Nicholas Mifflin, RN, BN, Grad Cert ICU, is a clinical nurse consultant for the CVAS, operated within the intensive care unit at Liverpool Hospital. Mr Mifflin is involved in clinical education at an undergraduate and postgraduate level for nursing and medical training programs. His membership in the Collaborative for Innovation in Vascular Access allows ongoing contribution to projects directed at clinical innovation, education, and research within the specialty of vascular access.
Matthew Malone, PhD, FFPM RCPS (Glasg), is the current director of research for the newly established South Western Sydney Limb Preservation and Wound Research Academic Unit and the head of the department for High-Risk Foot Service at Liverpool Hospital. Dr Malone was recently appointed as a senior lecturer in infectious diseases and microbiology at Western Sydney University's School of Medicine, where he completed his PhD. Dr Malone is also a fellow of the Faculty of Podiatric Medicine, Royal College of Physicians and Surgeons of Glasgow. He is a member of the International Working Group for the Diabetic Foot, the Global Wound Biofilm Expert Panel, and the Australian Society of Microbiology, Biofilm special interest group.
Corresponding Author: Hugh G. Dickson, PhD, MBBS, FACRM, FAFRM (RACP), OAM, Director Ambulatory Care, Liverpool Hospital, Locked Bag 71203, Liverpool BC NSW 1871, Australia (firstname.lastname@example.org).
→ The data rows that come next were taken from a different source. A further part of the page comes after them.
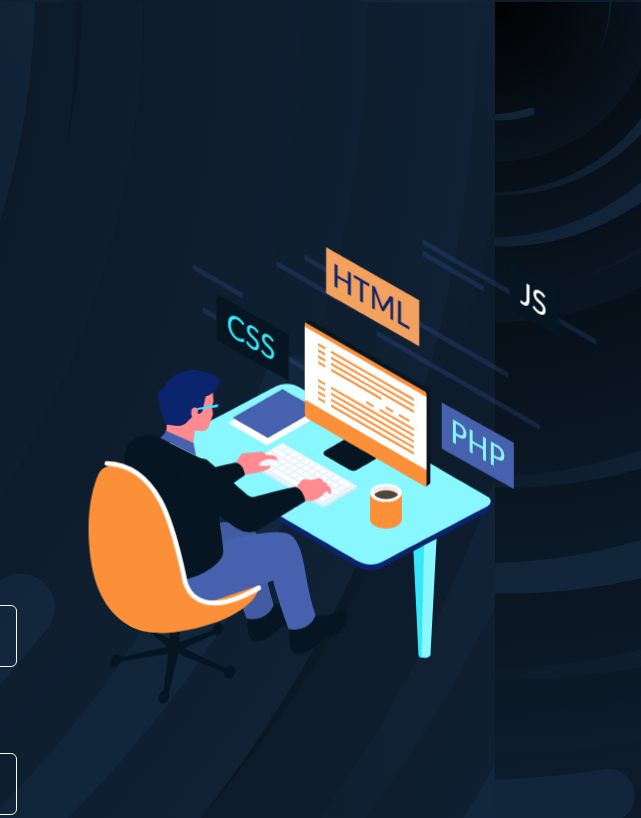
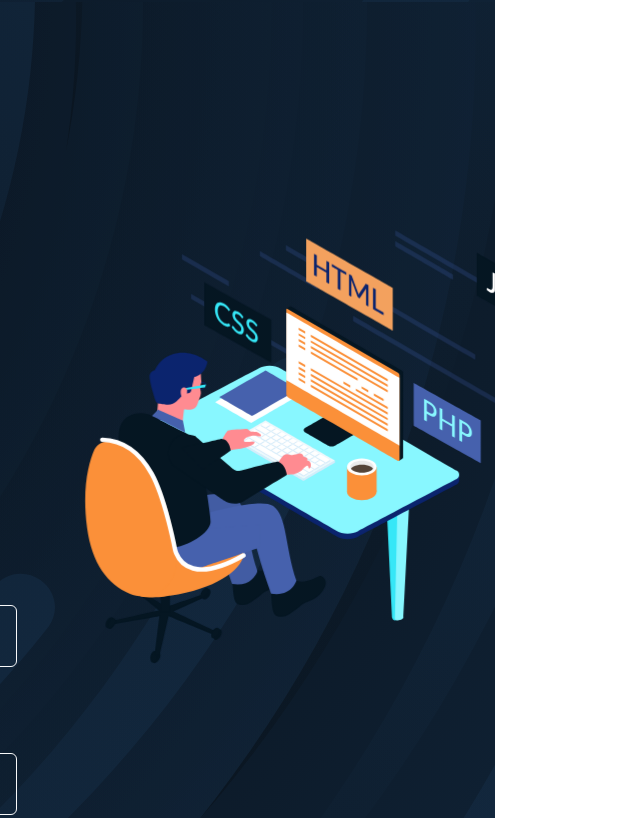
Before and after one commit to bener-mohammed/portfolio, a website: page index.html in a window 1280 px wide. Shown: the part 958-1776 px from the top of the page, 785-1426 px from the left, 641 px wide, since content can reach past the window. Drawn offline with nearby package versions, Linux system fonts and the light colour scheme.

Commit message:
feat(html css):animation size

```diff
--- a/index.html
+++ b/index.html
@@ -346,8 +346,8 @@
             </div>
           </div>
 
-          <div class="col-12 col-md-4 justify-content-center">
-            <div id="animation" style="width: 600px; height: 600px"></div>
+          <div class="col-12 col-md-6">
+            <div id="animation" class="animation-box"></div>
           </div>
         </div>
       </section>
--- a/sass/_costum.scss
+++ b/sass/_costum.scss
@@ -1,3 +1,17 @@
+html, body {
+  overflow-x: hidden;
+}
+
+img {
+  max-width: 100%;
+  height: auto;
+}
+
+.animation-box {
+  width: 100%;
+  max-width: 600px;
+}
+
 //Font du body
 body {
   font-family: "Poppins", sans-serif;
```
Also changed, not shown: css/styles.min.css.
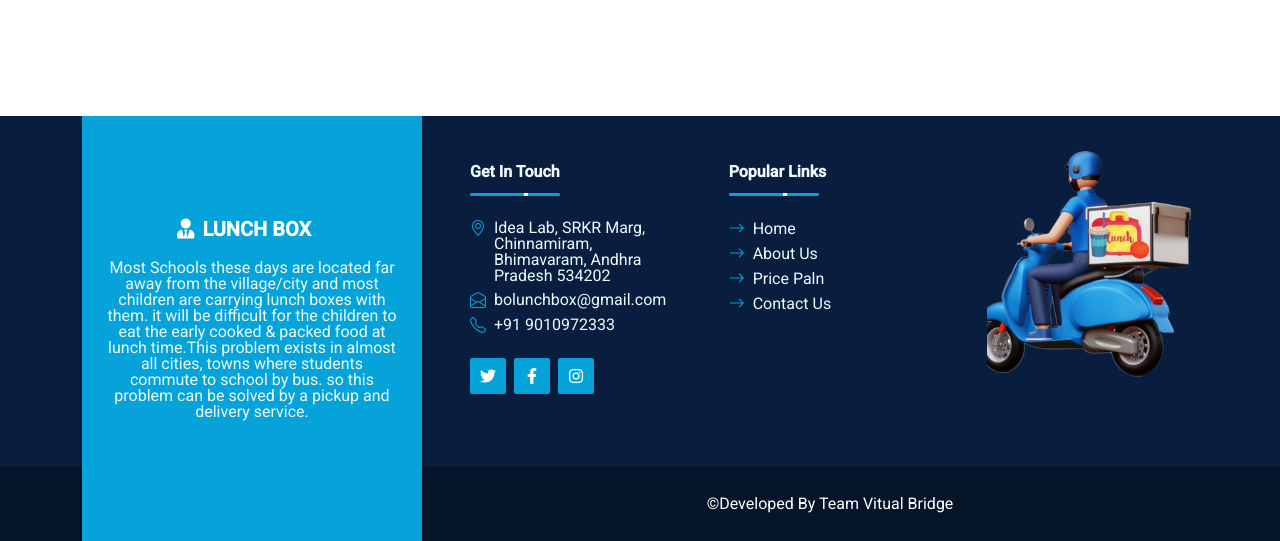
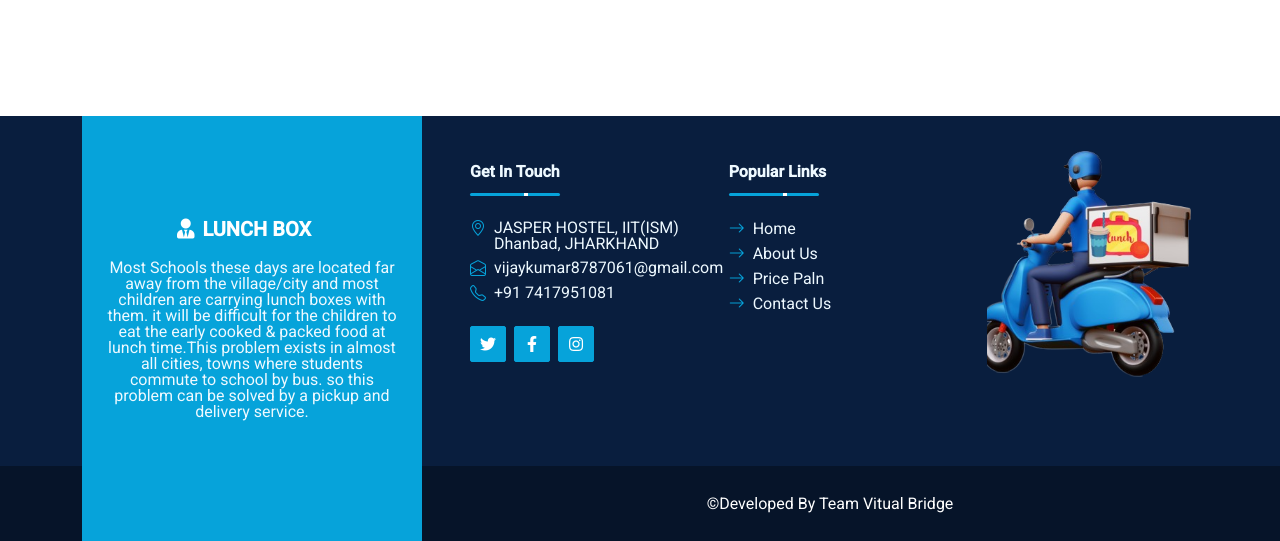
Before and after one commit to vijaykumar-iitism/LunchBox, a PHP site: page /register.php in a window 1280 px wide. Shown: the part 2302-2843 px from the top of the page. Run offline with PHP 8.4, Linux system fonts and the light colour scheme; data that the repository does not hold is empty; some libraries are stand-ins or nearby versions.

Commit message:
updates 2

```diff
--- a/index.html
+++ b/index.html
@@ -655,7 +655,7 @@
                         var p_subject = document.getElementById("p_subject").value;
                         var p_msg = document.getElementById("p_msg").value;
 
-                        var url = "https://wa.me/9848823311?text="
+                        var url = "https://wa.me/7417951081?text="
                             + "Thanks For Contacting LUNCHBOX...!" + "%0a" + "%0a"
                             + "Full Name  : " + p_name + "%0a"
                             + "Email: " + p_mail + "%0a"
--- a/register.php
+++ b/register.php
@@ -362,15 +362,15 @@ if (isset($_POST['submit']) && isset($_FILES['photo'])) {
                     </div>
                     <div class="d-flex mb-2">
                         <i class="bi bi-geo-alt text-primary me-2"></i>
-                        <p class="mb-0">Idea Lab, SRKR Marg, Chinnamiram, Bhimavaram, Andhra Pradesh 534202</p>
+                        <p class="mb-0">JASPER HOSTEL, IIT(ISM) Dhanbad, JHARKHAND</p>
                     </div>
                     <div class="d-flex mb-2">
                         <i class="bi bi-envelope-open text-primary me-2"></i>
-                        <p class="mb-0">bolunchbox@gmail.com</p>
+                        <p class="mb-0">vijaykumar8787061@gmail.com</p>
                     </div>
                     <div class="d-flex mb-2">
                         <i class="bi bi-telephone text-primary me-2"></i>
-                        <p class="mb-0">+91 9010972333</p>
+                        <p class="mb-0">+91 7417951081</p>
                     </div>
                     <div class="d-flex mt-4">
                         <a class="btn btn-primary btn-square me-2" href="#"><i class="fab fa-twitter fw-normal"></i></a>
```
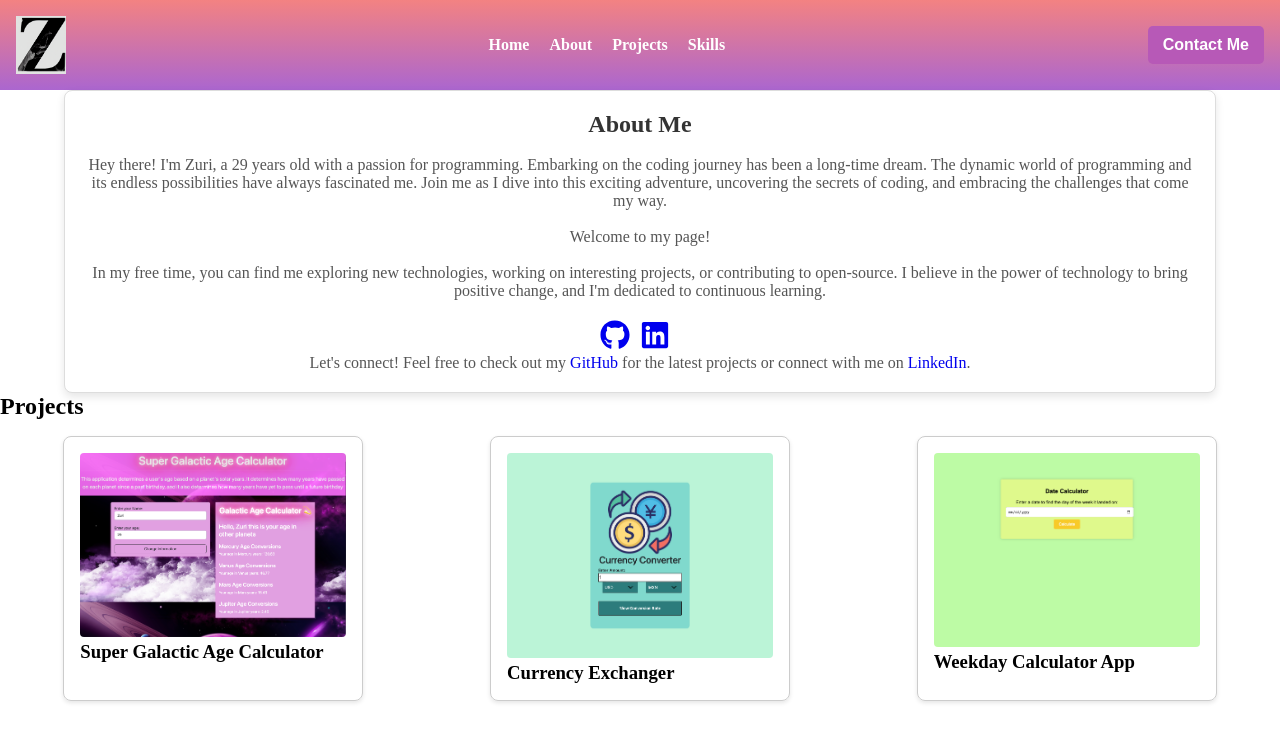
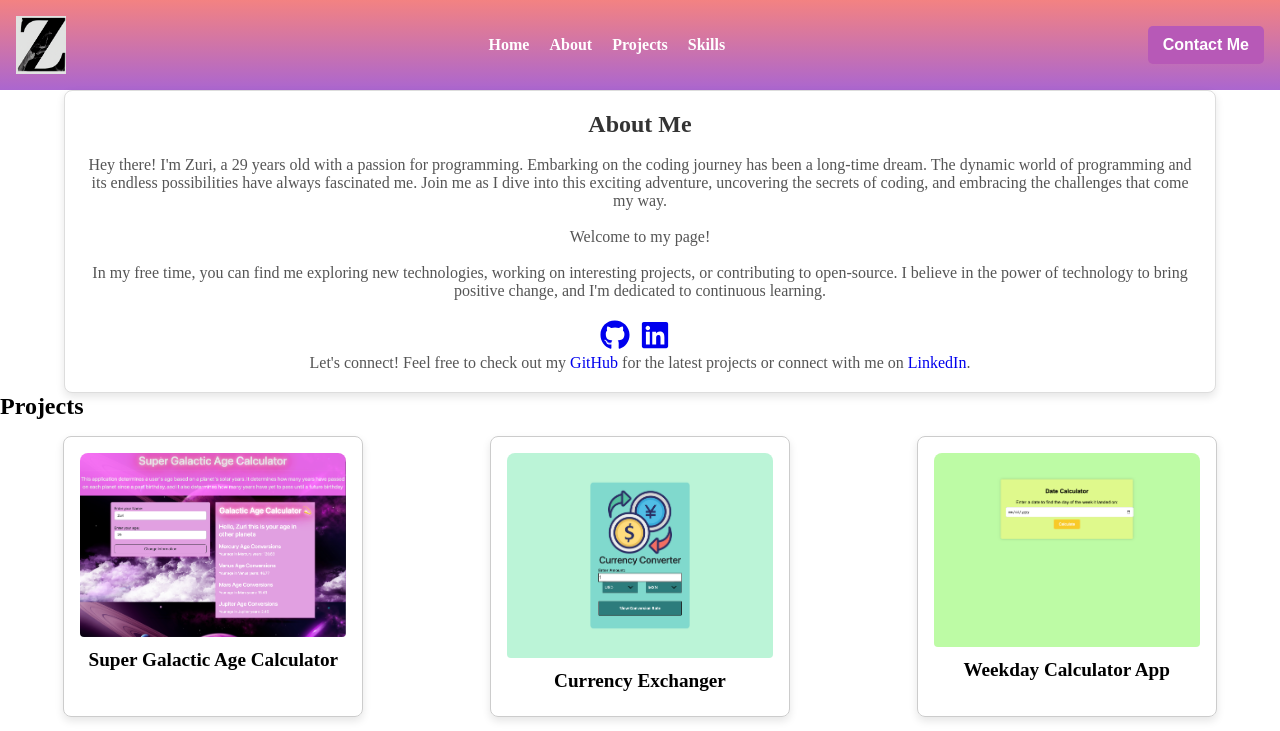
Before and after one commit to ZuriGa/my-portfolio, a React (Create React App) app: page / in a window 1280 px wide. Shown: the top 731 px of the page. Built offline with nearby package versions, Linux system fonts and the light colour scheme.

Commit message:
adding style for projects

```diff
--- a/src/styles.css
+++ b/src/styles.css
@@ -96,7 +96,21 @@ body {
     padding: 16px;
     border: 1px solid #ccc;
     border-radius: 8px;
-    box-shadow: 0 2px 4px rgba(0, 0, 0, 0.1);
+    box-shadow: 0 4px 8px rgba(0, 0, 0, 0.1);
+    cursor: pointer;
+    transition: box-shadow 0.3s ease;
+}
+
+&:hover {
+    box-shadow: 0 8px 16px rgba(0, 0, 0, 0.2);
+}
+&.expanded {
+    box-shadow: 0 8px 16px rgba(0, 0, 0, 0.2);
+}
+.project-header {
+    position: relative;
+    overflow: hidden;
+    border-radius: 8px 8px 0 0;
 }
 
 .project-card img {
@@ -104,7 +118,26 @@ body {
     height: auto;
     border-radius: 4px;
 }
+h3 {
+    bottom: 0;
+    left: 0;
+    width: 100%;
+    padding: 0.5rem;
+    font-size: 1.2rem;
+    text-align: center;
+}
+.project-details {
+    padding: 1rem;
+    margin-top: 12px;
+    p {
+        margin-bottom: 0.5rem;
+    }
+    ul {
+        list-style: none;
+        padding: 0;
 
-.project-details {
-    margin-top: 12px;
+        li {
+            margin-bottom: 0.3rem;
+        }
+    }
 }
```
The authors of this article have no conflicts of interest to disclose.